I put my camera down and got the push mower out and mowed the front lawn. It had quite a lot of grass on it in spite of the lack of serious rain lately.
After lunch, we took a break from gardening and watched the Tour of Britain cyclists pass through familiar parts of the the country on their way from our neighbouring town of Hawick to Edinburgh.
When they had finished, we went back out into the garden where the sunshine had encouraged new visitors . . .
. . . and did some more dead heading, and then, while Mrs Tootlepedal set about weeding and hoeing the vegetable beds, I went for a walk.
I started by checking to see if our impatiens noli tangere beside the Wauchope Water was still in flower. It was.
I took pictures with my camera and my phone and it was interesting to see how different they thought the colour of the flowers was.
I love the way that these flowers seem to swim through the air like fish.
Unfortunately, it looks as though this pretty plant is likely to be swamped by an invasive Himalayan balsam growing beside it.

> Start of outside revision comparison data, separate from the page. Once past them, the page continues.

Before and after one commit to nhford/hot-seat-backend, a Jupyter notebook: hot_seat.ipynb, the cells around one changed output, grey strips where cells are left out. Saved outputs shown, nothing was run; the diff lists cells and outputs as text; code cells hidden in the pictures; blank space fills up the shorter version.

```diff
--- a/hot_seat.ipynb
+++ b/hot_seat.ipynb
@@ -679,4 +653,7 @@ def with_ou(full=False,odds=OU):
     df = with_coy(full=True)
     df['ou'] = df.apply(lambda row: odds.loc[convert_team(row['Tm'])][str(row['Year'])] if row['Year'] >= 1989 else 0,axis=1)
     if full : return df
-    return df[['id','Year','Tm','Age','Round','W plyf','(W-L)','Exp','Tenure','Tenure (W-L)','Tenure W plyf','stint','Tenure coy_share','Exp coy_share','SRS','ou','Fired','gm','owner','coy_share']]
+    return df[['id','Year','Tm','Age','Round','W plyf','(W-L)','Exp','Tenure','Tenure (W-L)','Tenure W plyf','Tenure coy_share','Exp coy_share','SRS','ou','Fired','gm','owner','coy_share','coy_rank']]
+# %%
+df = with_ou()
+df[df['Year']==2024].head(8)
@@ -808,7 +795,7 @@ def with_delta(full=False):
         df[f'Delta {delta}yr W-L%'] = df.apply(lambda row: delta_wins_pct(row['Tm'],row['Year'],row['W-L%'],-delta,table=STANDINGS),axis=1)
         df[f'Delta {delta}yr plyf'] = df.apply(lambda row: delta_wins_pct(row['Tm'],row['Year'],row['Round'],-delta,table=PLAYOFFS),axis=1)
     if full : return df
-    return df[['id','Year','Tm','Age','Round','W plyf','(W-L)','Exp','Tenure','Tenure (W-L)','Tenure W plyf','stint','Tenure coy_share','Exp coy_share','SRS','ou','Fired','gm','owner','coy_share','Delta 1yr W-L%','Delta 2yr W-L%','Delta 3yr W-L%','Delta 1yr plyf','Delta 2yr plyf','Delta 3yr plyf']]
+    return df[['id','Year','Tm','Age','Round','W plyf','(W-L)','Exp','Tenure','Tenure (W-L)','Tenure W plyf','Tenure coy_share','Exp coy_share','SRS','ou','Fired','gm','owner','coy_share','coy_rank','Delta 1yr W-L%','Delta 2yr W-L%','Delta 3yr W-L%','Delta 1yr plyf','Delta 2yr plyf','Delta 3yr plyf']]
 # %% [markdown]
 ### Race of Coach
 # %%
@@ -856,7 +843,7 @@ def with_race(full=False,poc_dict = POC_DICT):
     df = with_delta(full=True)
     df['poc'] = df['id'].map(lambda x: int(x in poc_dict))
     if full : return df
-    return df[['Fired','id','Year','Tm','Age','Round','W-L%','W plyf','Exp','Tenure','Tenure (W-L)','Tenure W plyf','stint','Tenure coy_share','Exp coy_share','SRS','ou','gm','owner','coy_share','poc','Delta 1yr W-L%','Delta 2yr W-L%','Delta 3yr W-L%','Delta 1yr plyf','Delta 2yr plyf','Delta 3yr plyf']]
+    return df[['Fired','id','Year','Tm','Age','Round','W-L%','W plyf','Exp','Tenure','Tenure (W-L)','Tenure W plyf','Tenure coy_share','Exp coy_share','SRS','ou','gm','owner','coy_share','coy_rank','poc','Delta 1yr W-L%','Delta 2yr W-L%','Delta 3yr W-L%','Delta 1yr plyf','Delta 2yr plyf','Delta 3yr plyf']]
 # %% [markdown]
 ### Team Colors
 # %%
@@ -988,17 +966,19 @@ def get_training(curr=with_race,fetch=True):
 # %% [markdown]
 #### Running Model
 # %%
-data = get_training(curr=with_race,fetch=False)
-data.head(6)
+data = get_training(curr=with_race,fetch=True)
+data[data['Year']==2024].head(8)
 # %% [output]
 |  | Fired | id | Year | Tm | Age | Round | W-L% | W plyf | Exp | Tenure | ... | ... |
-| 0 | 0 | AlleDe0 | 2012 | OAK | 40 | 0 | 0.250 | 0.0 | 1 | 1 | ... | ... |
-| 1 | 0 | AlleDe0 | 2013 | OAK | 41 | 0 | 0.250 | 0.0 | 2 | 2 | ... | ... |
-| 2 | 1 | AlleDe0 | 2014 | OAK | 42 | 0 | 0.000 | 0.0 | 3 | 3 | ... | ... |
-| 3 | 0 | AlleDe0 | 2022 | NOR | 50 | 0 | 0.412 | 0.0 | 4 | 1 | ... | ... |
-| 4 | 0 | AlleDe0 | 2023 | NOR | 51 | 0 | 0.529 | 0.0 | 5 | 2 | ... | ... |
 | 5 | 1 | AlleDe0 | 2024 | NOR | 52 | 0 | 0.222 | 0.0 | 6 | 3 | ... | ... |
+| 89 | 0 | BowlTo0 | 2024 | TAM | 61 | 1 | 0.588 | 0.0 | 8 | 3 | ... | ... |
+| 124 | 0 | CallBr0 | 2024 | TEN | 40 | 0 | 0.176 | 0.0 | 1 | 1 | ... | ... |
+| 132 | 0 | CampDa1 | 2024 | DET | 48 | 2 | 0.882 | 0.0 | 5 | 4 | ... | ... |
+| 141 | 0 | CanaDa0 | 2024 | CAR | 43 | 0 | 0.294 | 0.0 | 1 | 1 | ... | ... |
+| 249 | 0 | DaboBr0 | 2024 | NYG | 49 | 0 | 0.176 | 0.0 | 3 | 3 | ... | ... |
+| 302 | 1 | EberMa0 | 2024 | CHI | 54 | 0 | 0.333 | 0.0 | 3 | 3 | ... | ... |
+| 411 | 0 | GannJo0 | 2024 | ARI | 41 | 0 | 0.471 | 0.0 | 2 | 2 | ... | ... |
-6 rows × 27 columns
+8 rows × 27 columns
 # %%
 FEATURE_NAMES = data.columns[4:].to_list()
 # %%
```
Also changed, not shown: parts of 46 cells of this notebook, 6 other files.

I continued my stroll by going along Gaskell’s Walk, over the Auld Stane Brig and coming back home by way of the track across the Becks Burn.
I crossed three wooden bridges and an auld stane one too.
I saw haws, hips, sloes and seeds . . .
. . . a few fungi beside the track through the wood and blackberries beside the lichen garden on a fence post . . .
. . . inquisitive cattle . . .
. . . and silhouetted sheep.
I was a it worried by the silhouetted sheep, as their background was a large and threatening cloud which bid fair to spoil my day. I increased my pace a bit, but I need not have worried as the cloud passed harmlessly by, and was soon to be seen on the far side of Whita . . .
. . . leaving me and the monument in the sunshine.
There were some good views on my way. (As always, a click will bring up the bigger picture)
I liked the sun on the willowherb seed heads on Gaskells Walk, the impressive crop of crab apples on the Becks track, and a fine clump of marsh woundwort as I came down past Holmwood.
I rounded my outing off with a shot of our neighbour Liz’s garage which is showing the turning of the season.
Pompom dahlias welcomed me back to the garden.
Once again, the garden birds were conspicuous by their absence so there is no flying bird of the day today. I have put in a floating flower instead.